------ GIVEN INFORMATION
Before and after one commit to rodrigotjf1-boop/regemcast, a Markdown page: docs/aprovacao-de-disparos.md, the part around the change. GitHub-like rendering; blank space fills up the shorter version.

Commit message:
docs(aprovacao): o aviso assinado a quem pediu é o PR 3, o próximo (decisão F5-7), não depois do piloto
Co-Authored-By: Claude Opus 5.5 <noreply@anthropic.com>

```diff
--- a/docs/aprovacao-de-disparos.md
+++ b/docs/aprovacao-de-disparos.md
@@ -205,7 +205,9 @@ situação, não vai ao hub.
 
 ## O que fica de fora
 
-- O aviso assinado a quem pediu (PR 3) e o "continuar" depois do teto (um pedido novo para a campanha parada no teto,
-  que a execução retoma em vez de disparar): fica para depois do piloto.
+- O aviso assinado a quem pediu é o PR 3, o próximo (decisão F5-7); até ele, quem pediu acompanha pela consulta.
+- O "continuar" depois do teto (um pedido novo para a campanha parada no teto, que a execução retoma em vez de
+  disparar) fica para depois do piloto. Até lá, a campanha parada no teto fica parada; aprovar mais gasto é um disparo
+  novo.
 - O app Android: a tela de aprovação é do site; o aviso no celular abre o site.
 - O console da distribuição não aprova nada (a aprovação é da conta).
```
------------
■ **TASK BRIEF**: Copy each line above that has the word "fica".

■ **ANSWER TO THE PROBLEM**:
 ## O que fica de fora
-  que a execução retoma em vez de disparar): fica para depois do piloto.
+  disparar) fica para depois do piloto. Até lá, a campanha parada no teto fica parada; aprovar mais gasto é um disparo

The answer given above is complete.